In the Industrial North at the end of the 1970s, people were at work with hands and machinery to make things we all use. In the mid 80s, in Wisconsin, they built supercomputers; at the same time, near Boston, they typed on desktop computers. In New York City, in the early 90s, people stood on stock floors, trading. In 1995, in Omaha, they sat at computers, cold calling as telemarketers; and in Cleveland, in that same year, they used their human skills in traditional ways to once again craft products we all depend on.

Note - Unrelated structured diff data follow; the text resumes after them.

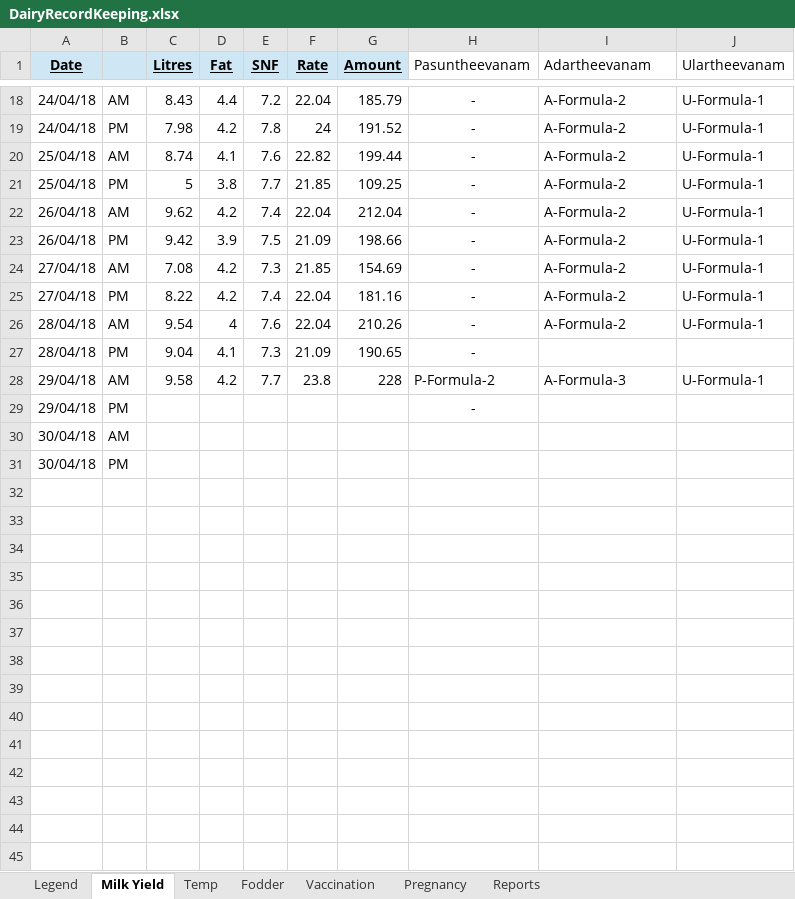
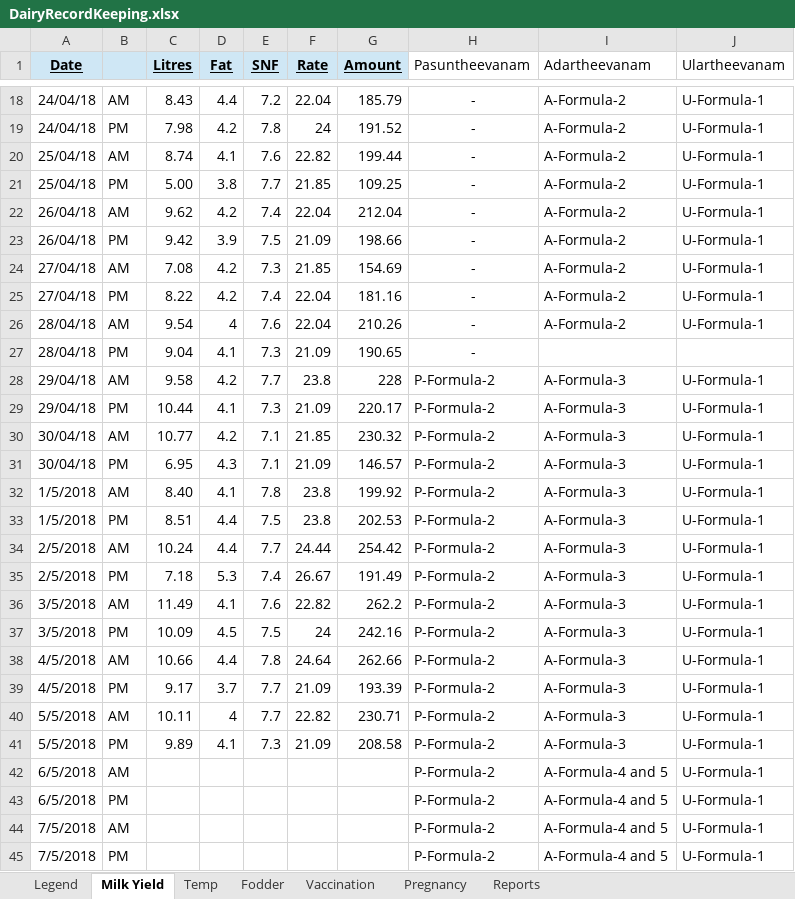
Before and after one commit to johndavidp/Dairy, an Excel workbook: DairyRecordKeeping.xlsx, sheet Milk Yield, drawn as a sheet; only a part is shown, gaps mark what is left out; values as stored, in another font and other column widths than the file's, no borders; removed rows and columns are numbered as before the commit, all else as after; the diff names each change by its address in the sheet, - before the commit and + after, or states it on an @@ line.

Commit message:
added some more

```diff
--- a/DairyRecordKeeping.xlsx (sheet Milk Yield)
+++ b/DairyRecordKeeping.xlsx (sheet Milk Yield)
-C21 (Litres): 5
+C21 (Litres): 5.00
-row 29: 29/04/18 | PM |  |  |  |  |  | -
-row 30: 30/04/18 | AM
-row 31: 30/04/18 | PM
+row 29: 29/04/18 | PM | 10.44 | 4.1 | 7.3 | 21.09 | 220.17 | P-Formula-2 | A-Formula-3 | U-Formula-1
+row 30: 30/04/18 | AM | 10.77 | 4.2 | 7.1 | 21.85 | 230.32 | P-Formula-2 | A-Formula-3 | U-Formula-1
+row 31: 30/04/18 | PM | 6.95 | 4.3 | 7.1 | 21.09 | 146.57 | P-Formula-2 | A-Formula-3 | U-Formula-1
+row 32: 1/5/2018 | AM | 8.40 | 4.1 | 7.8 | 23.8 | 199.92 | P-Formula-2 | A-Formula-3 | U-Formula-1
+row 33: 1/5/2018 | PM | 8.51 | 4.4 | 7.5 | 23.8 | 202.53 | P-Formula-2 | A-Formula-3 | U-Formula-1
+row 34: 2/5/2018 | AM | 10.24 | 4.4 | 7.7 | 24.44 | 254.42 | P-Formula-2 | A-Formula-3 | U-Formula-1
+row 35: 2/5/2018 | PM | 7.18 | 5.3 | 7.4 | 26.67 | 191.49 | P-Formula-2 | A-Formula-3 | U-Formula-1
+row 36: 3/5/2018 | AM | 11.49 | 4.1 | 7.6 | 22.82 | 262.2 | P-Formula-2 | A-Formula-3 | U-Formula-1
+row 37: 3/5/2018 | PM | 10.09 | 4.5 | 7.5 | 24 | 242.16 | P-Formula-2 | A-Formula-3 | U-Formula-1
+row 38: 4/5/2018 | AM | 10.66 | 4.4 | 7.8 | 24.64 | 262.66 | P-Formula-2 | A-Formula-3 | U-Formula-1
+row 39: 4/5/2018 | PM | 9.17 | 3.7 | 7.7 | 21.09 | 193.39 | P-Formula-2 | A-Formula-3 | U-Formula-1
+row 40: 5/5/2018 | AM | 10.11 | 4 | 7.7 | 22.82 | 230.71 | P-Formula-2 | A-Formula-3 | U-Formula-1
+row 41: 5/5/2018 | PM | 9.89 | 4.1 | 7.3 | 21.09 | 208.58 | P-Formula-2 | A-Formula-3 | U-Formula-1
+row 42: 6/5/2018 | AM |  |  |  |  |  | P-Formula-2 | A-Formula-4 and 5 | U-Formula-1
+row 43: 6/5/2018 | PM |  |  |  |  |  | P-Formula-2 | A-Formula-4 and 5 | U-Formula-1
+row 44: 7/5/2018 | AM |  |  |  |  |  | P-Formula-2 | A-Formula-4 and 5 | U-Formula-1
+row 45: 7/5/2018 | PM |  |  |  |  |  | P-Formula-2 | A-Formula-4 and 5 | U-Formula-1
```
Also changed, not shown: sheet Legend, charts or pictures.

Work, work, work – we spend the better part of our lives on the job, be it in a factory or an antiseptic office, or somewhere else in the vast assembly line in between. Tireless photographer Lee Friedlander, the maniacally inclusive but blessedly nonchalant cataloguer of Americana–her monuments, jazz musicians and urban landscapes–here presents 16 years of Americans at work.

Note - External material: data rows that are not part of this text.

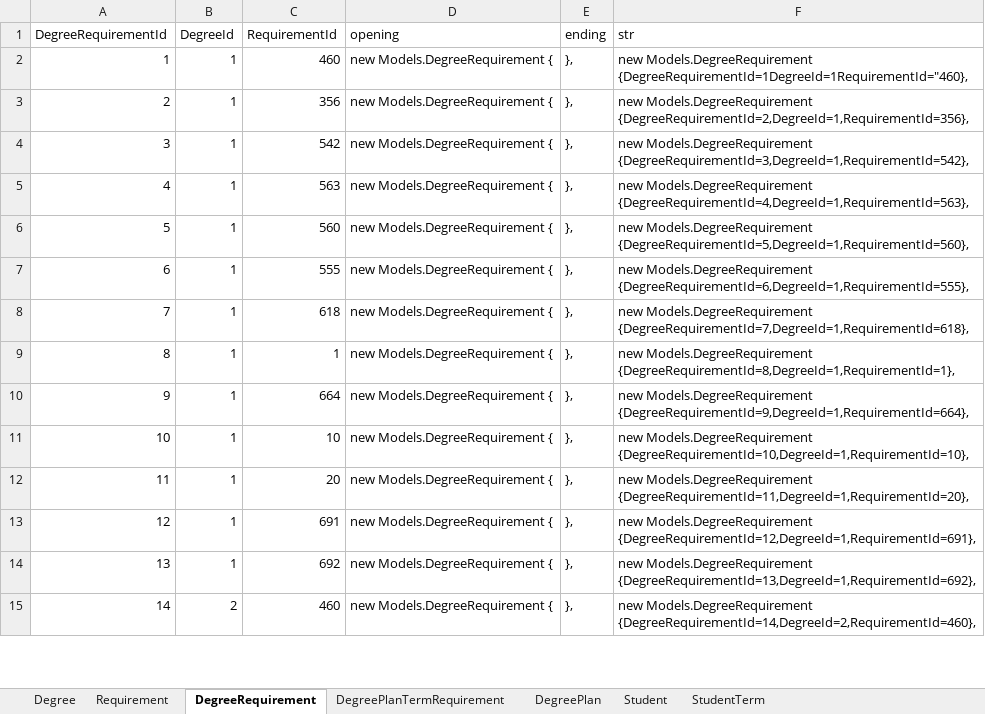
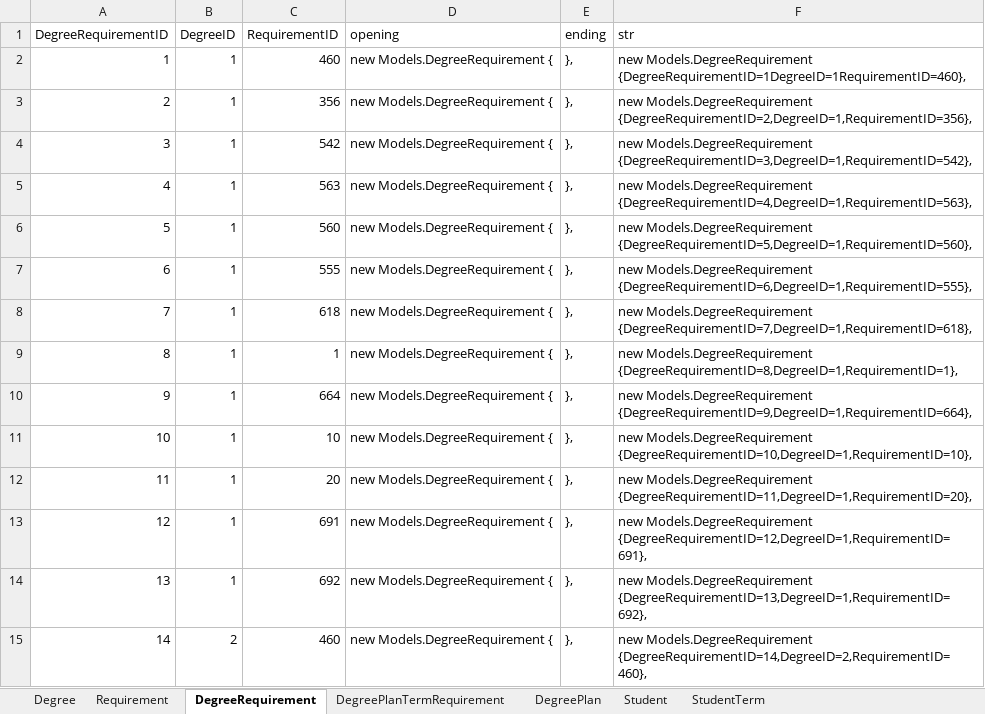
Before and after one commit to sriramteja04/MVC, an Excel workbook: MVC excel Assig.xlsx, sheet DegreeRequirement, drawn as a sheet; only a part is shown; values as stored, in another font and other column widths than the file's, no borders; the diff covers the shown part only; the diff names each change by its address in the sheet, - before the commit and + after, or states it on an @@ line.

```diff
--- a/MVC excel Assig.xlsx (sheet DegreeRequirement)
+++ b/MVC excel Assig.xlsx (sheet DegreeRequirement)
-A1: DegreeRequirementId
+A1: DegreeRequirementID
-B1: DegreeId
+B1: DegreeID
-C1: RequirementId
+C1: RequirementID
-F2 (str): new Models.DegreeRequirement {DegreeRequirementId=1DegreeId=1RequirementId="460},
+F2 (str): new Models.DegreeRequirement {DegreeRequirementID=1DegreeID=1RequirementID=460},
-F3 (str): new Models.DegreeRequirement {DegreeRequirementId=2,DegreeId=1,RequirementId=356},
+F3 (str): new Models.DegreeRequirement {DegreeRequirementID=2,DegreeID=1,RequirementID=356},
-F4 (str): new Models.DegreeRequirement {DegreeRequirementId=3,DegreeId=1,RequirementId=542},
+F4 (str): new Models.DegreeRequirement {DegreeRequirementID=3,DegreeID=1,RequirementID=542},
-F5 (str): new Models.DegreeRequirement {DegreeRequirementId=4,DegreeId=1,RequirementId=563},
+F5 (str): new Models.DegreeRequirement {DegreeRequirementID=4,DegreeID=1,RequirementID=563},
-F6 (str): new Models.DegreeRequirement {DegreeRequirementId=5,DegreeId=1,RequirementId=560},
+F6 (str): new Models.DegreeRequirement {DegreeRequirementID=5,DegreeID=1,RequirementID=560},
-F7 (str): new Models.DegreeRequirement {DegreeRequirementId=6,DegreeId=1,RequirementId=555},
+F7 (str): new Models.DegreeRequirement {DegreeRequirementID=6,DegreeID=1,RequirementID=555},
-F8 (str): new Models.DegreeRequirement {DegreeRequirementId=7,DegreeId=1,RequirementId=618},
+F8 (str): new Models.DegreeRequirement {DegreeRequirementID=7,DegreeID=1,RequirementID=618},
-F9 (str): new Models.DegreeRequirement {DegreeRequirementId=8,DegreeId=1,RequirementId=1},
+F9 (str): new Models.DegreeRequirement {DegreeRequirementID=8,DegreeID=1,RequirementID=1},
-F10 (str): new Models.DegreeRequirement {DegreeRequirementId=9,DegreeId=1,RequirementId=664},
+F10 (str): new Models.DegreeRequirement {DegreeRequirementID=9,DegreeID=1,RequirementID=664},
-F11 (str): new Models.DegreeRequirement {DegreeRequirementId=10,DegreeId=1,RequirementId=10},
+F11 (str): new Models.DegreeRequirement {DegreeRequirementID=10,DegreeID=1,RequirementID=10},
-F12 (str): new Models.DegreeRequirement {DegreeRequirementId=11,DegreeId=1,RequirementId=20},
+F12 (str): new Models.DegreeRequirement {DegreeRequirementID=11,DegreeID=1,RequirementID=20},
-F13 (str): new Models.DegreeRequirement {DegreeRequirementId=12,DegreeId=1,RequirementId=691},
+F13 (str): new Models.DegreeRequirement {DegreeRequirementID=12,DegreeID=1,RequirementID=691},
-F14 (str): new Models.DegreeRequirement {DegreeRequirementId=13,DegreeId=1,RequirementId=692},
+F14 (str): new Models.DegreeRequirement {DegreeRequirementID=13,DegreeID=1,RequirementID=692},
-F15 (str): new Models.DegreeRequirement {DegreeRequirementId=14,DegreeId=2,RequirementId=460},
+F15 (str): new Models.DegreeRequirement {DegreeRequirementID=14,DegreeID=2,RequirementID=460},
```
Also changed, not shown: 34 edited cells elsewhere in this sheet, sheet DegreePlanTermRequirement, sheet StudentTerm, sheet DegreePlan, sheet Student, 12 other files.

A collection of commissioned portfolios, some made at the request of art institutions, others at the behest of company CEOs, Lee Friedlander At Work also documents, albeit subtly, 16 years of one of America’s most exceptional and hard-working photographers at work.